Monday, October 18, 1999 Published at 17:29 GMT 18:29 UK
Analysis: Commonwealth's symbolic snub
The Commonwealth's decision is largely symbolic
By South Asia analyst Jannat Jalil
The Commonwealth decision is unlikely to make much of an impact on the Pakistani military government or the Pakistani people - its significance is merely a symbolic one.
And Pakistan has been outside the organisation before.
In 1972, Prime Minister Zulfiqar Ali Bhutto left in protest at the Commonwealth's decision to admit Bangladesh.
Pakistan, which has $32bn worth of foreign debts and is facing the prospect of bankruptcy, will be far more interested in the response of those countries which can help it out of its economic difficulties - in particular, the United States, which will influence whether or not the IMF resumes vital loans, which had been suspended even before last week's military coup.
While expressing disappointment that no timeframe has been set for a return to democracy in Pakistan, it seems to be indicating that it is prepared to wait and see if the country's new military ruler, General Musharraf, can deliver on his promises to restore Pakistan's battered economy and institutions.
US more cautious
In an interview with the BBC, the American ambassador, William Milam, painted a positive picture of the general, saying he had not understated the problems that Pakistan faces.
The ambassador dismissed reports that General Musharraf was an extremist, describing him instead as a moderate and temperate man.
He said the United States had also been heartened by the General's call for dialogue with India.
Pakistan has already been heavily sanctioned after its nuclear tests last year.

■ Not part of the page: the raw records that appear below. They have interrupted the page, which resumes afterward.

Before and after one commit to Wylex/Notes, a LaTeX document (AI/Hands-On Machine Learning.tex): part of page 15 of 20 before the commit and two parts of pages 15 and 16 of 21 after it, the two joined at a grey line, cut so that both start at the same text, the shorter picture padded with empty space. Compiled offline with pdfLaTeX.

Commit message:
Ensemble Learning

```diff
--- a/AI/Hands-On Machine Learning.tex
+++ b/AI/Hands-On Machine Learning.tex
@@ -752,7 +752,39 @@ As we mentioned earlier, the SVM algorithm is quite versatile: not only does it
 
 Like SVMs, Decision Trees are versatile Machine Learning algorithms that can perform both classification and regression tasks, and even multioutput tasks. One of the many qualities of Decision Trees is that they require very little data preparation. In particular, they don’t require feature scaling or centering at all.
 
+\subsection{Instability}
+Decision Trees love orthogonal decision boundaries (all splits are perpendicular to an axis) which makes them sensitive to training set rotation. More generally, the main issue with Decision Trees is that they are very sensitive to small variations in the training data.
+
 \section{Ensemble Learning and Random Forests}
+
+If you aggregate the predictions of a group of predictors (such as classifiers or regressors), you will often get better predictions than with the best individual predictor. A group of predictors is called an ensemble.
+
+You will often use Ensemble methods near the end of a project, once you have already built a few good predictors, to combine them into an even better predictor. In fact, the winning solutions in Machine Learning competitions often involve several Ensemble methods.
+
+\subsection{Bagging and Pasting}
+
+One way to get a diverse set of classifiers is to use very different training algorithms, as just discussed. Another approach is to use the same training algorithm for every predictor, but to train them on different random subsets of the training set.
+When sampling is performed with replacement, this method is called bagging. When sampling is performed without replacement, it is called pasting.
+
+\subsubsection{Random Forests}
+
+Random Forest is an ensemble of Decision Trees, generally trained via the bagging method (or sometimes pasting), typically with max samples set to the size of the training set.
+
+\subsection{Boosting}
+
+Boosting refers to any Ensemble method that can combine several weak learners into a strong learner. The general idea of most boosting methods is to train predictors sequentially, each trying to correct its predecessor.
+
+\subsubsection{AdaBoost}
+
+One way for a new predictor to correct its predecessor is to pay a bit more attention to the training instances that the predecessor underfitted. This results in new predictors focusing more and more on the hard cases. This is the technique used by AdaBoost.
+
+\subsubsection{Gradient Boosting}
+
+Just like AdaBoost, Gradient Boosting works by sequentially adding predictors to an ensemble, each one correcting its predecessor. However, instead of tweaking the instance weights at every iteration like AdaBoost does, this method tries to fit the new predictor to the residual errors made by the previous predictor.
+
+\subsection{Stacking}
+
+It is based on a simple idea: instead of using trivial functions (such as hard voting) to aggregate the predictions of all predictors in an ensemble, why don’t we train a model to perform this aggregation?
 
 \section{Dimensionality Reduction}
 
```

The international community will be wary of taking further punitive measures which could destabilise the world's newest nuclear power and which could aid the rise of Islamic extremists there.